Written by: Lillian Clarke
Published: February 19, 2019 by Delacorte (Random House)
Synopsis: For Nari, aka Narioka Diane, aka hacker digital alter ego “d0l0s," it’s college and then a career at “one of the big ones," like Google or Apple. Keagan, her sweet, sensitive boyfriend, is happy to follow her wherever she may lead. Reese is an ace/aro visual artist with plans to travel the world. Santiago is off to Stanford on a diving scholarship, with very real Olympic hopes. And Bellamy? Physics genius Bellamy is admitted to MIT—but the student loan she’d been counting on is denied when it turns out her estranged father—one Robert Foster—is loaded.
Nari isn’t about to let her friend’s dreams be squashed by a deadbeat billionaire, so she hatches a plan to steal just enough from Foster to allow Bellamy to achieve her goals.
I wanted to love this book, I really did. But unfortunately, for me it didn’t quite deliver. It’s not a bad book, it just didn’t impress me in the way I was hoping.
For one thing, I went into this book exciting for a YA heist novel which is something you don’t see very often and I am very interested in reading. And while this book has a heist in it, the actual heist itself was only about 20% of the book and didn’t happen until about 60% of the way into the book. I wanted more from the heist, more about the heist. As the kind of reader who prefers a plot-driven story, I was left kind of disappointed by the fact that this was more of a character-driven story.
I should have realized this was going to be more character-driven when I realized this book have five different perspectives. It’s about a group of five best friends and each of them takes a portion of the story. We get to be in their head, learn about who they are and what makes them tick. They are a diverse group of people who you wouldn’t really expect to be friends but they very obviously care for one another. One of the thing I liked about them is that they felt like teenagers.
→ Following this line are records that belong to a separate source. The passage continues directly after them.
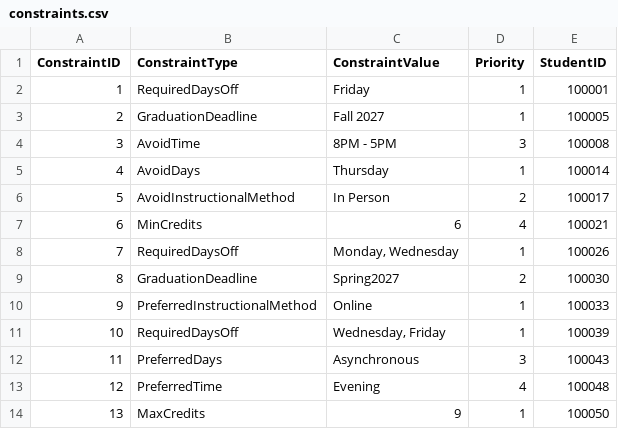
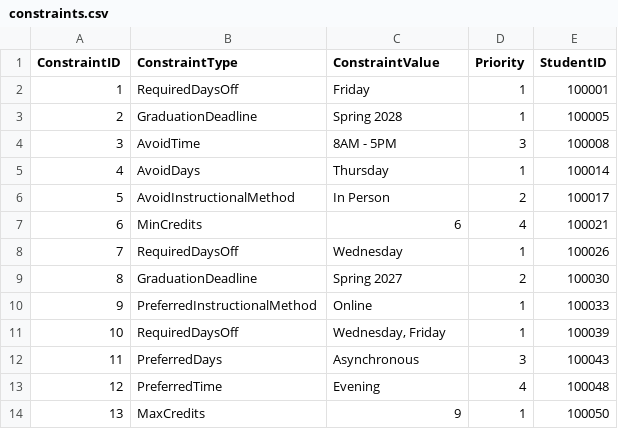
Before and after one commit to htmw/CS691-Summer2026-Team1, a CSV file: database/NoSQL DynamoDB/Exported.items/constraints.csv, drawn as a sheet.

Commit message:
Update constraints.csv

```diff
--- a/database/NoSQL DynamoDB/Exported.items/constraints.csv
+++ b/database/NoSQL DynamoDB/Exported.items/constraints.csv
@@ -2,4 +2,4 @@ ConstraintID,ConstraintType,ConstraintValue,Priority,StudentID
 1,RequiredDaysOff,Friday,1,100001
-2,GraduationDeadline,Fall 2027,1,100005
-3,AvoidTime,8PM - 5PM,3,100008
+2,GraduationDeadline,Spring 2028,1,100005
+3,AvoidTime,8AM - 5PM,3,100008
 4,AvoidDays,Thursday,1,100014
@@ -7,4 +7,4 @@ ConstraintID,ConstraintType,ConstraintValue,Priority,StudentID
 6,MinCredits,6,4,100021
-7,RequiredDaysOff,"Monday, Wednesday",1,100026
-8,GraduationDeadline,Spring2027,2,100030
+7,RequiredDaysOff,Wednesday,1,100026
+8,GraduationDeadline,Spring 2027,2,100030
 9,PreferredInstructionalMethod,Online,1,100033
```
Their voice felt very young but it realistic. The author succeeded in making them high school students in an effortless way. But I think their “voice” from a narrative standpoint kind of blended together for me. I found myself completely forgetting who the chapter was about and wanted to go back to the start to remind myself of that. It just kind of muddied the narrative for me.
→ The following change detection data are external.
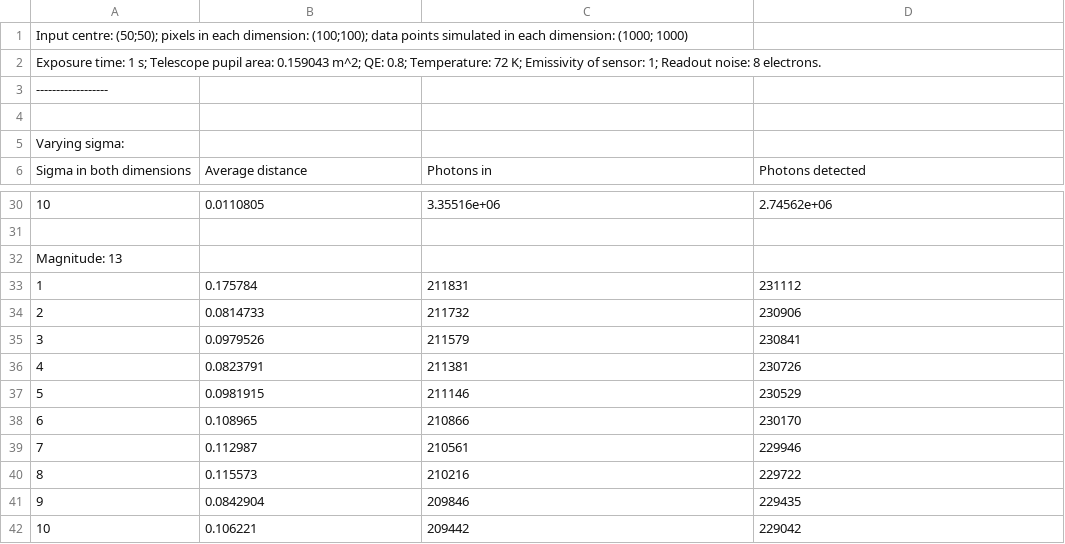
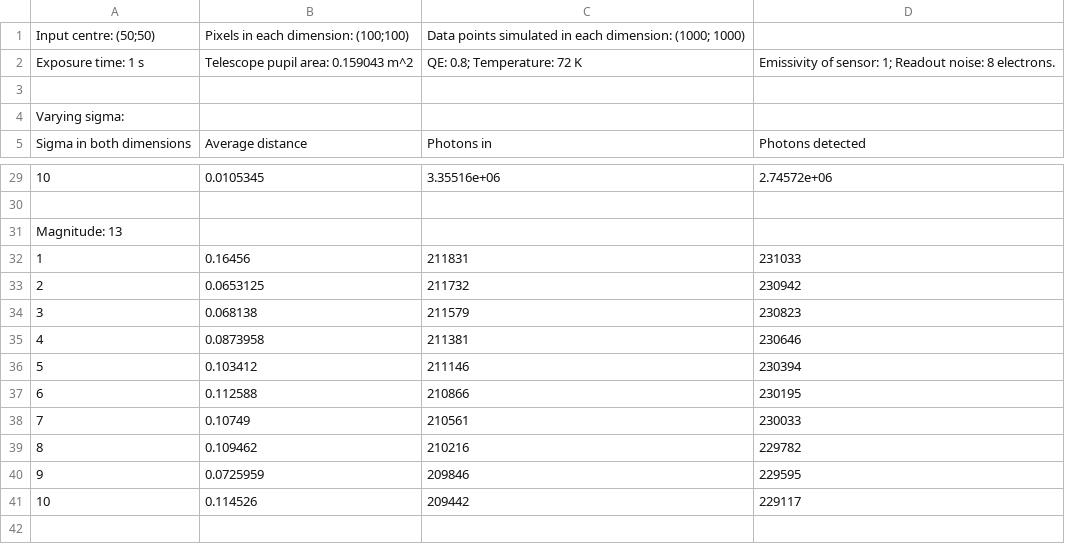
Before and after one commit to claudioarena/FGS-Sim, a CSV file: centroid-v2/results.csv, drawn as a sheet; only a part is shown, gaps mark what is left out; removed rows and columns are numbered as before the commit, all else as after; the diff covers the shown part only; the diff names each change by its address in the sheet, - before the commit and + after, or states it on an @@ line.

Commit message:
Monte Carlo preliminary results found for 100x100 pixels, sampling 10.

```diff
--- a/centroid-v2/results.csv
+++ b/centroid-v2/results.csv
-row 1: Input centre: (50;50); pixels in each dimension: (100;100); data points simulated in each dimension: (1000; 1000)
-row 2: Exposure time: 1 s; Telescope pupil area: 0.159043 m^2; QE: 0.8; Temperature: 72 K; Emissivity of sensor: 1; Readout noise: 8 electrons.
-row 3: ------------------
+row 1: Input centre: (50;50) | Pixels in each dimension: (100;100) | Data points simulated in each dimension: (1000; 1000)
+row 2: Exposure time: 1 s | Telescope pupil area: 0.159043 m^2 | QE: 0.8; Temperature: 72 K | Emissivity of sensor: 1; Readout noise: 8 electrons.
-B29: 0.0110805
+B29: 0.0105345
-D29: 2.74562e+06
+D29: 2.74572e+06
-B32: 0.175784
+B32: 0.16456
-D32: 231112
+D32: 231033
-B33: 0.0814733
+B33: 0.0653125
-D33: 230906
+D33: 230942
-B34: 0.0979526
+B34: 0.068138
-D34: 230841
+D34: 230823
-B35: 0.0823791
+B35: 0.0873958
-D35: 230726
+D35: 230646
-B36: 0.0981915
+B36: 0.103412
-D36: 230529
+D36: 230394
-B37: 0.108965
+B37: 0.112588
-D37: 230170
+D37: 230195
-B38: 0.112987
+B38: 0.10749
-D38: 229946
+D38: 230033
-B39: 0.115573
+B39: 0.109462
-D39: 229722
+D39: 229782
-B40: 0.0842904
+B40: 0.0725959
-D40: 229435
+D40: 229595
-B41: 0.106221
+B41: 0.114526
-D41: 229042
+D41: 229117
```
Also changed, not shown: 32 edited cells elsewhere in this file, 6 other files.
And while this was a short book, I don’t know that I would call it a fast read. I mean, I did read it in just a few days but it also took awhile before I really connected with the story. I read the first half in four days and the second half in a day. The pacing definitely built up to an exciting ending but it had such a slow start. If this was a 400 page novel I think I probably would have DNF’d it because I couldn’t see investing the time. It had a satisfying ending but it took me longer than I would have like to get to what had interested me in the book in the first place.
What I want to convey to potential readers is not that this is not a bad book. It’s just a more quiet and character-driven read. It’s about friendship and family, both found and forced. It’s about making certain decisions and then having to live with the consequences. It’s about morally questionable actions for justice and how maybe getting what you wanted isn’t what you needed. It is not, however, a heist novel.
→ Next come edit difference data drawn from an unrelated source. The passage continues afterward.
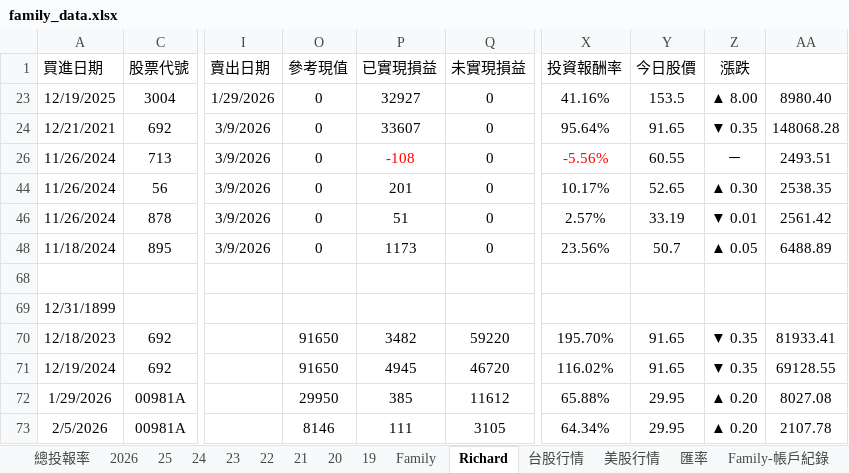
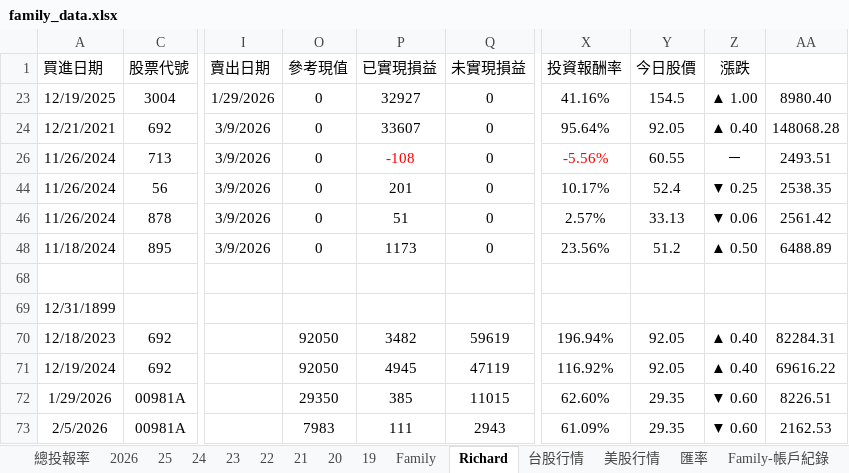
Before and after one commit to even182/richard-personal-hub, an Excel workbook: data/family_data.xlsx, sheet Richard, drawn as a sheet; only a part is shown, gaps mark what is left out; values as stored, in another font and other column widths than the file's, no borders; charts and pictures and conditional formats not drawn; the diff covers the shown part only; the diff names each change by its address in the sheet, - before the commit and + after, or states it on an @@ line.

```diff
--- a/data/family_data.xlsx (sheet Richard)
+++ b/data/family_data.xlsx (sheet Richard)
-Y23 (今日股價): 153.5
+Y23 (今日股價): 154.5
-Z23 (漲跌): ▲ 8.00
+Z23 (漲跌): ▲ 1.00
-Y24 (今日股價): 91.65
+Y24 (今日股價): 92.05
-Z24 (漲跌): ▼ 0.35
+Z24 (漲跌): ▲ 0.40
-Y44 (今日股價): 52.65
+Y44 (今日股價): 52.4
-Z44 (漲跌): ▲ 0.30
+Z44 (漲跌): ▼ 0.25
-Y46 (今日股價): 33.19
+Y46 (今日股價): 33.13
-Z46 (漲跌): ▼ 0.01
+Z46 (漲跌): ▼ 0.06
-Y48 (今日股價): 50.7
+Y48 (今日股價): 51.2
-Z48 (漲跌): ▲ 0.05
+Z48 (漲跌): ▲ 0.50
-O70:O71 (參考現值): 91650
+O70:O71 (參考現值): 92050
-Q70 (未實現損益): 59220
+Q70 (未實現損益): 59619
-X70 (投資報酬率): 195.70%
+X70 (投資報酬率): 196.94%
-Y70:Y71 (今日股價): 91.65
+Y70:Y71 (今日股價): 92.05
-Z70:Z71 (漲跌): ▼ 0.35
+Z70:Z71 (漲跌): ▲ 0.40
-AA70: 81933.41
+AA70: 82284.31
-Q71 (未實現損益): 46720
+Q71 (未實現損益): 47119
-X71 (投資報酬率): 116.02%
+X71 (投資報酬率): 116.92%
-AA71: 69128.55
+AA71: 69616.22
-O72 (參考現值): 29950
+O72 (參考現值): 29350
-Q72 (未實現損益): 11612
+Q72 (未實現損益): 11015
-X72 (投資報酬率): 65.88%
+X72 (投資報酬率): 62.60%
-Y72:Y73 (今日股價): 29.95
+Y72:Y73 (今日股價): 29.35
-Z72:Z73 (漲跌): ▲ 0.20
+Z72:Z73 (漲跌): ▼ 0.60
-AA72: 8027.08
+AA72: 8226.51
-O73 (參考現值): 8146
+O73 (參考現值): 7983
-Q73 (未實現損益): 3105
+Q73 (未實現損益): 2943
-X73 (投資報酬率): 64.34%
+X73 (投資報酬率): 61.09%
-AA73: 2107.78
+AA73: 2162.53
```
Also changed, not shown: 134 edited cells and cell formats elsewhere in this sheet, sheet 台股行情, sheet Family, sheet 2026, sheet 21, sheet 25, sheet 24, 5 more sheets, hidden cells, charts or pictures.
I give Immoral Code by Lillian Clarke 7 out of 10 stars
Have you read Immoral Code? What did you think? Leave me a comment with your thoughts. Thanks for stopping by and HAPPY READING!